All news articles

All our news articles

Delivering news

What's being said

Delivery of policy

7. Trans-Pacific Partnership—Ratification

7. BARRY COATES (Green) to the Minister of Trade: Why is he advancing the Trans-Pacific Partnership Agreement, when it is widely reported that the agreement will not get through the US Congress this year and countries like Canada, Australia, and Vietnam have delayed their ratification processes?


Hon CHRISTOPHER FINLAYSON (Acting Minister of Trade): Because ratification is actually in New Zealand's best interests. I note the question talked about things being "widely reported". It is not the case that other countries are not committed to ratifying the Trans-Pacific Partnership (TPP). Most countries have the process of ratifying the TPP under way.

Barry Coates: Does the Minister agree with Nobel Memorial Prize in Economics Sciences winner Joseph Stiglitz, who called the TPP agreement the "worst trade deal ever"; the founder of Research in Motion, Jim Balsillie, who said it will inhibit innovation; and Professor Dani Rodrik from Harvard, who says the TPP agreement risks a protectionist backlash?

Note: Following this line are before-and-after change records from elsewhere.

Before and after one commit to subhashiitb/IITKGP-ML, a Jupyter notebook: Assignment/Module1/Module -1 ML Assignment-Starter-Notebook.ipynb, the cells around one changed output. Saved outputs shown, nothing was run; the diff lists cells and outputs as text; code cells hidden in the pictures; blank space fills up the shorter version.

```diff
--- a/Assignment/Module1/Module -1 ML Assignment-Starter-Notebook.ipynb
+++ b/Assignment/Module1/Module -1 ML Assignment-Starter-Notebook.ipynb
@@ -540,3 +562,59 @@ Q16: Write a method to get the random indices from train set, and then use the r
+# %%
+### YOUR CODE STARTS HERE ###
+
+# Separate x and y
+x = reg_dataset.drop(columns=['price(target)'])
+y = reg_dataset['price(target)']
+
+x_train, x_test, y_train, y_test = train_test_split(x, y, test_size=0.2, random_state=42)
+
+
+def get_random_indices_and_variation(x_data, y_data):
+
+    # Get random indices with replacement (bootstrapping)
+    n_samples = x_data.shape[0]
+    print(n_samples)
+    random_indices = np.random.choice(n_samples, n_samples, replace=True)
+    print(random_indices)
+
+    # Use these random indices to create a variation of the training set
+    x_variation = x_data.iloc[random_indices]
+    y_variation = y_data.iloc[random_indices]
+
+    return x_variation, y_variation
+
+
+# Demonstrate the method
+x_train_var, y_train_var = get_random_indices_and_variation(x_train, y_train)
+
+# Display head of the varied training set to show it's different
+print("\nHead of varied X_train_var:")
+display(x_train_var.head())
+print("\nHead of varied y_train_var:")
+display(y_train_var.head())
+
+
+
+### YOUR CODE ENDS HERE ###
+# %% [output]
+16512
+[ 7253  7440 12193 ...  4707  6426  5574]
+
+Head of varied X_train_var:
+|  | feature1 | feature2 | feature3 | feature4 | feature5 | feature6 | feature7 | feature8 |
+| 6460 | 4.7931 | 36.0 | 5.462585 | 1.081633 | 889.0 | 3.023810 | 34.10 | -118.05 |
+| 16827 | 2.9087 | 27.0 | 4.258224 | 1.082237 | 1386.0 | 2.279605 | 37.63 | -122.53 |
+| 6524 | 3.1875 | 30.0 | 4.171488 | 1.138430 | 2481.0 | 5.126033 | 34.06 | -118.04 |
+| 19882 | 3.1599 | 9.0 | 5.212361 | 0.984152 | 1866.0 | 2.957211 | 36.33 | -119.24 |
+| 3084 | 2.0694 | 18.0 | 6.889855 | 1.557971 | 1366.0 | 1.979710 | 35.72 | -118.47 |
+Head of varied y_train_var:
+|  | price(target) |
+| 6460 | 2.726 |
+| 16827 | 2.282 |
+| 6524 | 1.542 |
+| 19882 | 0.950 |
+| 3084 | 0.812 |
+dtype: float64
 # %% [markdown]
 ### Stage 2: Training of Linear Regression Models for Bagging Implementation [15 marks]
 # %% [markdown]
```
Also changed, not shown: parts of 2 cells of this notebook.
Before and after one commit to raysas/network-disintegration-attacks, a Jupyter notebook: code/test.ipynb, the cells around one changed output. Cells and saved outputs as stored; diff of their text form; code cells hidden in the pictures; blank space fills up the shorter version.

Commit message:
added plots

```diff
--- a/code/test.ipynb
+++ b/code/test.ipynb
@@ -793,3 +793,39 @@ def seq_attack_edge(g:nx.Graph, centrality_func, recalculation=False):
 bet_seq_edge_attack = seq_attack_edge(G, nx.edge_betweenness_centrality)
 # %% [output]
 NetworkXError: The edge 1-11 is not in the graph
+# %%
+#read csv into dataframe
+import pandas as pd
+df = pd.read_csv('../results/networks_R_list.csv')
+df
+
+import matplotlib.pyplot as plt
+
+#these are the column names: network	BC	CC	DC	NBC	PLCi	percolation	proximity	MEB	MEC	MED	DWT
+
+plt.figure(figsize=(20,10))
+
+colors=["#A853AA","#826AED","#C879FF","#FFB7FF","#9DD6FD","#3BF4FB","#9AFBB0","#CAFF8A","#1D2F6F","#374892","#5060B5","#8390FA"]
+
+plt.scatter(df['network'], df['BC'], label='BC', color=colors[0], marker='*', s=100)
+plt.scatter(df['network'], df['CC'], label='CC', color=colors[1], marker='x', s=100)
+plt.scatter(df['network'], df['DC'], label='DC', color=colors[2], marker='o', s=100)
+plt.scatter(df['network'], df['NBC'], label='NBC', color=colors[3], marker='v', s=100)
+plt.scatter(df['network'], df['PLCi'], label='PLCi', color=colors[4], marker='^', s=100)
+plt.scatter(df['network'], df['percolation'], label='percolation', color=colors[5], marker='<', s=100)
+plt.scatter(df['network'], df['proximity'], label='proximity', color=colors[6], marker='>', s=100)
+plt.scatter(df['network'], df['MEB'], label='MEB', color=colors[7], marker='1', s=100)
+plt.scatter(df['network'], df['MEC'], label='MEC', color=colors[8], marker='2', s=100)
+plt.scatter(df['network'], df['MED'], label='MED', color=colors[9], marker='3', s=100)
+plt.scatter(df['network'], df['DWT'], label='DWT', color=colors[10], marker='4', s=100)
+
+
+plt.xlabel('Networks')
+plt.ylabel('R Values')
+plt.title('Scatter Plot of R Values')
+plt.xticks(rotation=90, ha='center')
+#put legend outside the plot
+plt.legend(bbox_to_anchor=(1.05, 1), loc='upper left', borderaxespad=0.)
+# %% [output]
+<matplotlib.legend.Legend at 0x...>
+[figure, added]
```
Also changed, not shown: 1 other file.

Hon CHRISTOPHER FINLAYSON: No. I much prefer the sentiments expressed by people like Gordon Coates, who said New Zealand never got rich by trading with itself.

Barry Coates: Given that most New Zealanders oppose the TPP agreement, will the Government now change direction and develop a 21st century trade agreement that supports market access and trade for New Zealand businesses without restricting our right to regulate in the public interest and without opening us up to be sued by foreign corporations?

Hon CHRISTOPHER FINLAYSON: It will come as no surprise to the honourable member that I dispute the phrase that began with "given that New Zealanders oppose the agreement …". He is simply wrong.

Barry Coates: Given that most New Zealanders also opposed the way his Government negotiated the TPP agreement in secret, will he follow the leader of the European Union and release New Zealand's proposals to the controversial Trade in Services Agreement currently being negotiated today; if not, why not?

Hon CHRISTOPHER FINLAYSON: I dispute the underlying supposition of that question.